Today is Thursday 29th October and thanks to the kind ladies here at St, Mary's I have been allowed to use their computer and update my blog. Although there are huge gaps in my memory as to what exactly happened when I was in The Royal Orthopaedic (Martin, unfortunately for him, has a very vivid picture) I'm going to try and remember best I can.
Saturday was the first day I was aware of where I was and knew roughly what had happened. I 'came round' in my room with an absolutely exhausted looking Martin sitting next to me with his head lying on my bed. He had been sat there since Thursday afternoon (I think), afraid to leave me because I was unable to operate the PCA (patient controlled anaesthesia) which was delivering the morphine I still needed. He looked dreadful. Honestly, I know Ive said it before but my man is a hero. I'm convinced he saved my life that weekend by staying with me hour after hour, and staying awake. Goodness knows what would have happened if he had left me. Its probably a blessing in disguise that I cant remember anything that happened prior to then.
It was a small, but very clean, room I had with just about room for the 3 nurses who were standing round my bed discussing the 'traction' I needed to stabilize my leg. I didn't understand what they were talking about, plus I was still very confused and spaced out from what had happened. I kept slipping off to 'Planet Morphine' complete with some very interesting hallucinations. I think the trauma to my body hadn't helped either and I was still in shock. So I felt very vulnerable and frightened and just clung on to Martins hand for dear life.
Martin did understand, however, the importance of stabilizing my leg, of keeping it as still as possible, as this would reduce and control the excruciating pain I was still experiencing every time it was moved even a fraction.
Mr Tillman, the orthopaedic surgeon, came to see me then and explained the procedure he intended to perform to 'fix' my femur. This would involve inserting a specially made plastic and silver 'rod' into my left femur where the bone had crumbled. It would take a week to 10 days to make this special 'rod' to my measurements and in the meantime I would stay in hospital on traction.
A week to 10 days???
Still, there was nothing I could do about it and I brightened up when told I would be transferred to St Marys on Monday and so spend most of the time there.

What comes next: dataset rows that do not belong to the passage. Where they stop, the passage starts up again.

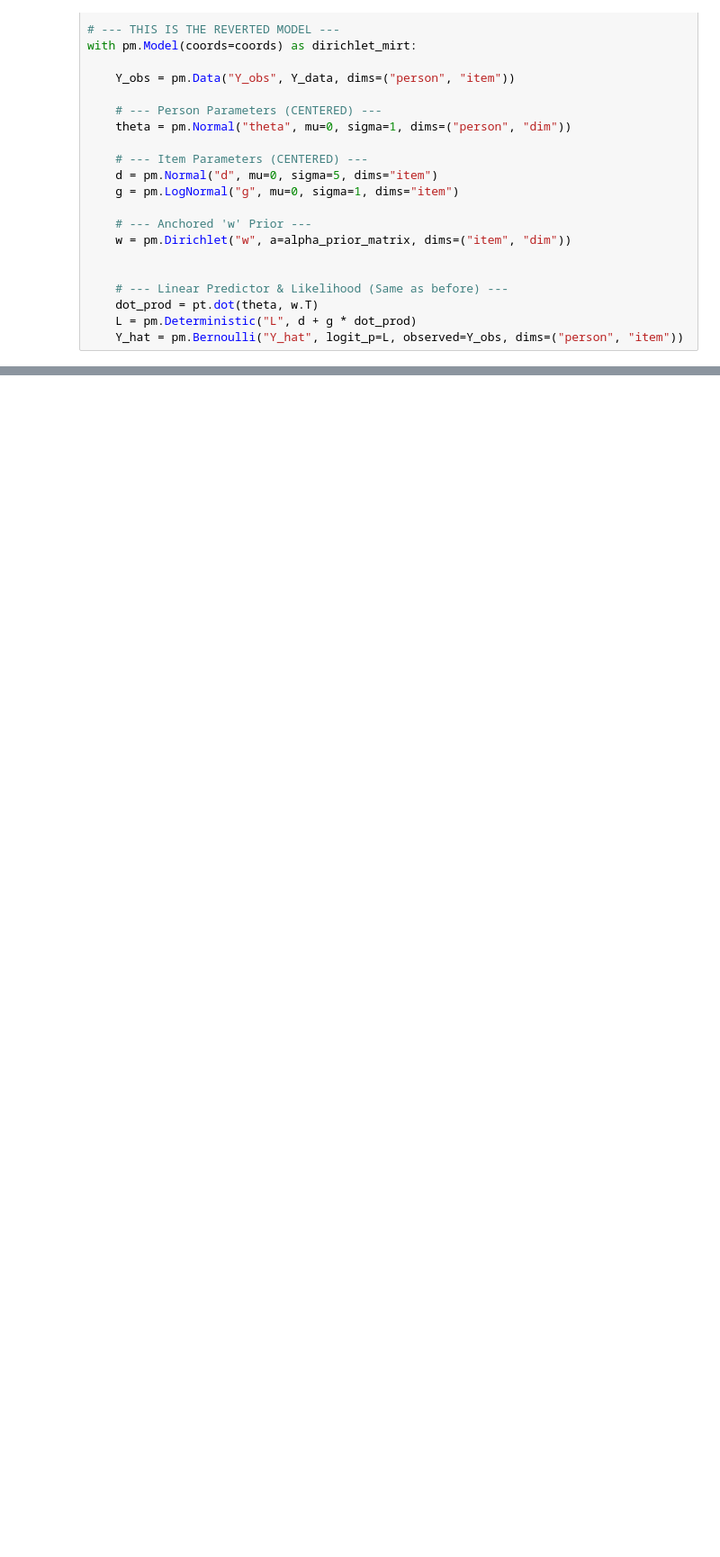
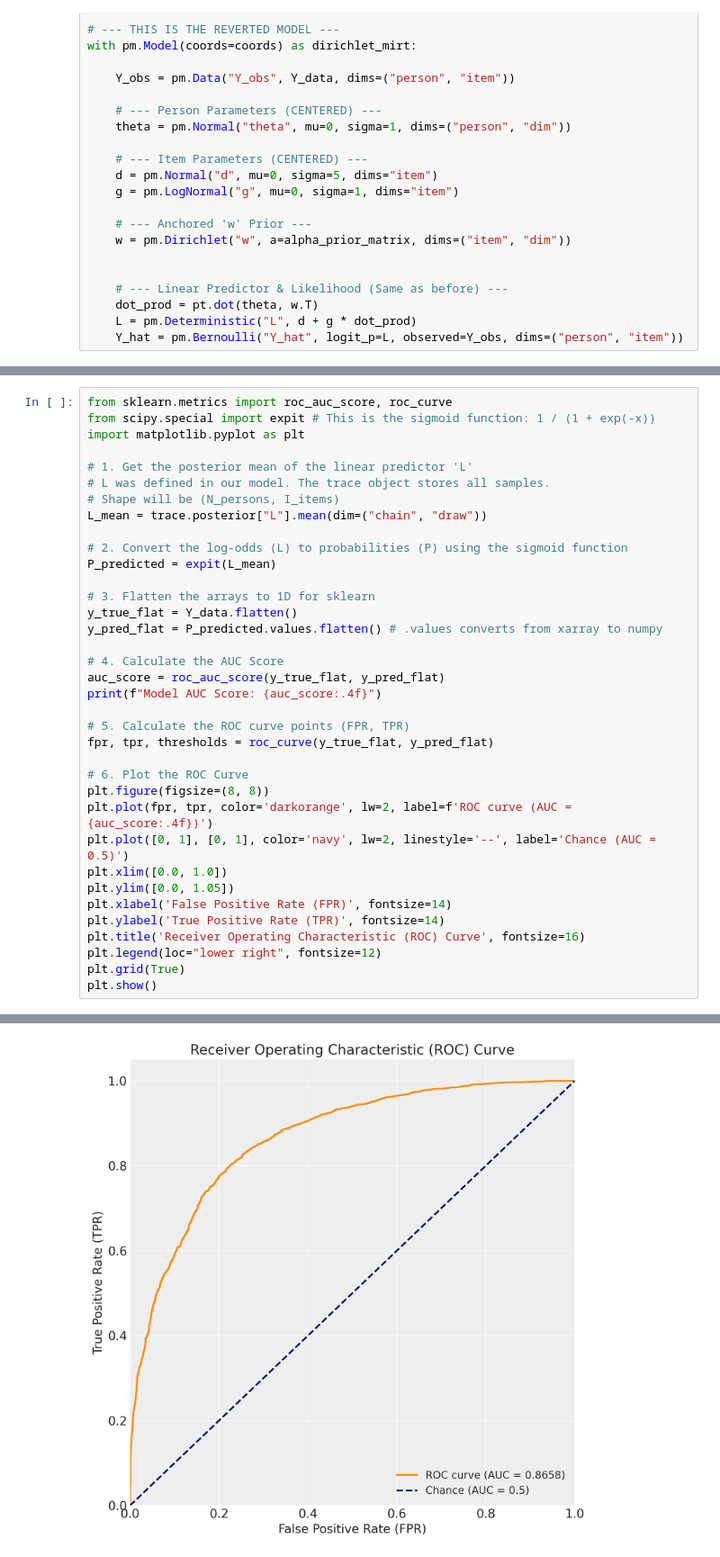
Before and after one commit to ronanhansel/dirichlet-mirt, a Jupyter notebook: test.ipynb, the cells around one changed output, grey strips where cells are left out. Shown at 90% size. Drawn from its saved outputs; the diff is of its cells as text; blank space fills up the shorter version.

Commit message:
feat: testing lsat data with dirichlet-mirt

```diff
--- a/test.ipynb
+++ b/test.ipynb
@@ -162,0 +165,37 @@ plt.show()
+# %%
+from sklearn.metrics import roc_auc_score, roc_curve
+from scipy.special import expit # This is the sigmoid function: 1 / (1 + exp(-x))
+import matplotlib.pyplot as plt
+
+# 1. Get the posterior mean of the linear predictor 'L'
+# L was defined in our model. The trace object stores all samples.
+# Shape will be (N_persons, I_items)
+L_mean = trace.posterior["L"].mean(dim=("chain", "draw"))
+
+# 2. Convert the log-odds (L) to probabilities (P) using the sigmoid function
+P_predicted = expit(L_mean)
+
+# 3. Flatten the arrays to 1D for sklearn
+y_true_flat = Y_data.flatten()
+y_pred_flat = P_predicted.values.flatten() # .values converts from xarray to numpy
+
+# 4. Calculate the AUC Score
+auc_score = roc_auc_score(y_true_flat, y_pred_flat)
+print(f"Model AUC Score: {auc_score:.4f}")
+
+# 5. Calculate the ROC curve points (FPR, TPR)
+fpr, tpr, thresholds = roc_curve(y_true_flat, y_pred_flat)
+
+# 6. Plot the ROC Curve
+plt.figure(figsize=(8, 8))
+plt.plot(fpr, tpr, color='darkorange', lw=2, label=f'ROC curve (AUC = {auc_score:.4f})')
+plt.plot([0, 1], [0, 1], color='navy', lw=2, linestyle='--', label='Chance (AUC = 0.5)')
+plt.xlim([0.0, 1.0])
+plt.ylim([0.0, 1.05])
+plt.xlabel('False Positive Rate (FPR)', fontsize=14)
+plt.ylabel('True Positive Rate (TPR)', fontsize=14)
+plt.title('Receiver Operating Characteristic (ROC) Curve', fontsize=16)
+plt.legend(loc="lower right", fontsize=12)
+plt.grid(True)
+plt.show()
+# %% [output]
@@ -162,0 +203 @@ plt.show()
+[figure, added]
```
Also changed, not shown: parts of 4 cells of this notebook, 3 other files.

So, back to this 'traction' and what it would entail. Nothing surgical, a tight bandage would be wrapped around my leg from top to bottom and a weight attached to my foot to hold it straight and stop the bone fragments from grating against each other - a really, really unpleasant sound !! I was told it may prove a little painful when first done (understatement of the year!) but should be easier from then on as it would need repeating daily.
The first time was, quite frankly, a complete nightmare. Even though I still had enough morphine in my system to drop a fully grown elephant the pain from the bone fragments rubbing together soon had me screaming and crying and mauling poor Martins hand. It seemed like ages but within a few moments the traction was on and the relief I felt was instantaneous. At last I could relax a bit and Martin could go home for a well earned shower and rest.
We thought the worst was over but there was still more to come.....